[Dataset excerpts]
»»

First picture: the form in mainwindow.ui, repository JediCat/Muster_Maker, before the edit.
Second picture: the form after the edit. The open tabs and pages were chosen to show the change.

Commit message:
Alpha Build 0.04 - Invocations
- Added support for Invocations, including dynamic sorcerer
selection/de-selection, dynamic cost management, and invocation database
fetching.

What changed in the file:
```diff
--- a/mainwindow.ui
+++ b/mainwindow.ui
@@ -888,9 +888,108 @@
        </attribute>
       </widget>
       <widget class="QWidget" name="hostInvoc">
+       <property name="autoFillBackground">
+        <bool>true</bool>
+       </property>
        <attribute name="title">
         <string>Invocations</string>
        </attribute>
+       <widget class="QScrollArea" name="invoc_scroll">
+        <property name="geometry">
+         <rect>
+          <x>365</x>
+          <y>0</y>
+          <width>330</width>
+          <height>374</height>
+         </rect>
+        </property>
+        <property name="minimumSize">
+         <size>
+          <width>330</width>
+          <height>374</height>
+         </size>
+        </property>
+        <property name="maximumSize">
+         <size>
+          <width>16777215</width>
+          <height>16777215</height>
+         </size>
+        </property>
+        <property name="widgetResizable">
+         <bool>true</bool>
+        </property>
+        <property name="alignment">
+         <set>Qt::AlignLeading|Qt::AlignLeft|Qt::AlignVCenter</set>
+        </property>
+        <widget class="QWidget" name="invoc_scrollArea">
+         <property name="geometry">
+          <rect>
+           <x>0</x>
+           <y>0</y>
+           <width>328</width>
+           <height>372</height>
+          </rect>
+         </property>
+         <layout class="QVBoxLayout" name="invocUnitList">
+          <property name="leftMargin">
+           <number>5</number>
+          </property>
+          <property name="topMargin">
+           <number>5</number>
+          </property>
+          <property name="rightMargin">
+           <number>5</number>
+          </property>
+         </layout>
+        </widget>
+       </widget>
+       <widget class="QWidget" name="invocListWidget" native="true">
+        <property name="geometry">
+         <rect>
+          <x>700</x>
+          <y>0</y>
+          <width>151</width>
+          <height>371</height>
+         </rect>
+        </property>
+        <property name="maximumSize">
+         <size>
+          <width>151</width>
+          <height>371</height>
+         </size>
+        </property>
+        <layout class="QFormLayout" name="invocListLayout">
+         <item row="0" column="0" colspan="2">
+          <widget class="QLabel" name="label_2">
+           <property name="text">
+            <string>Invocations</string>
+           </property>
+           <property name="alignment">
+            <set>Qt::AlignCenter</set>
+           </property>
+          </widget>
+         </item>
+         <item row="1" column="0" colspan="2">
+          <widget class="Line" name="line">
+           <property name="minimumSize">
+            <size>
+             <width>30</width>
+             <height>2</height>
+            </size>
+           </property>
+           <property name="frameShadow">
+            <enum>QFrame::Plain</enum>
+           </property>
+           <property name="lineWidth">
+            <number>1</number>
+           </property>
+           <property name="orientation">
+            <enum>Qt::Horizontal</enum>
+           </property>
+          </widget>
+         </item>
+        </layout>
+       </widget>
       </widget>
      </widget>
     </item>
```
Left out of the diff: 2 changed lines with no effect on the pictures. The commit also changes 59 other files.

««

WORK ORDER |
Print the records again in their entirety, character for character.

EXERCISE OUTPUT |
First picture: the form in mainwindow.ui, repository JediCat/Muster_Maker, before the edit.
Second picture: the form after the edit. The open tabs and pages were chosen to show the change.

Commit message:
Alpha Build 0.04 - Invocations
- Added support for Invocations, including dynamic sorcerer
selection/de-selection, dynamic cost management, and invocation database
fetching.

What changed in the file:
```diff
--- a/mainwindow.ui
+++ b/mainwindow.ui
@@ -888,9 +888,108 @@
        </attribute>
       </widget>
       <widget class="QWidget" name="hostInvoc">
+       <property name="autoFillBackground">
+        <bool>true</bool>
+       </property>
        <attribute name="title">
         <string>Invocations</string>
        </attribute>
+       <widget class="QScrollArea" name="invoc_scroll">
+        <property name="geometry">
+         <rect>
+          <x>365</x>
+          <y>0</y>
+          <width>330</width>
+          <height>374</height>
+         </rect>
+        </property>
+        <property name="minimumSize">
+         <size>
+          <width>330</width>
+          <height>374</height>
+         </size>
+        </property>
+        <property name="maximumSize">
+         <size>
+          <width>16777215</width>
+          <height>16777215</height>
+         </size>
+        </property>
+        <property name="widgetResizable">
+         <bool>true</bool>
+        </property>
+        <property name="alignment">
+         <set>Qt::AlignLeading|Qt::AlignLeft|Qt::AlignVCenter</set>
+        </property>
+        <widget class="QWidget" name="invoc_scrollArea">
+         <property name="geometry">
+          <rect>
+           <x>0</x>
+           <y>0</y>
+           <width>328</width>
+           <height>372</height>
+          </rect>
+         </property>
+         <layout class="QVBoxLayout" name="invocUnitList">
+          <property name="leftMargin">
+           <number>5</number>
+          </property>
+          <property name="topMargin">
+           <number>5</number>
+          </property>
+          <property name="rightMargin">
+           <number>5</number>
+          </property>
+         </layout>
+        </widget>
+       </widget>
+       <widget class="QWidget" name="invocListWidget" native="true">
+        <property name="geometry">
+         <rect>
+          <x>700</x>
+          <y>0</y>
+          <width>151</width>
+          <height>371</height>
+         </rect>
+        </property>
+        <property name="maximumSize">
+         <size>
+          <width>151</width>
+          <height>371</height>
+         </size>
+        </property>
+        <layout class="QFormLayout" name="invocListLayout">
+         <item row="0" column="0" colspan="2">
+          <widget class="QLabel" name="label_2">
+           <property name="text">
+            <string>Invocations</string>
+           </property>
+           <property name="alignment">
+            <set>Qt::AlignCenter</set>
+           </property>
+          </widget>
+         </item>
+         <item row="1" column="0" colspan="2">
+          <widget class="Line" name="line">
+           <property name="minimumSize">
+            <size>
+             <width>30</width>
+             <height>2</height>
+            </size>
+           </property>
+           <property name="frameShadow">
+            <enum>QFrame::Plain</enum>
+           </property>
+           <property name="lineWidth">
+            <number>1</number>
+           </property>
+           <property name="orientation">
+            <enum>Qt::Horizontal</enum>
+           </property>
+          </widget>
+         </item>
+        </layout>
+       </widget>
       </widget>
      </widget>
     </item>
```
Left out of the diff: 2 changed lines with no effect on the pictures. The commit also changes 59 other files.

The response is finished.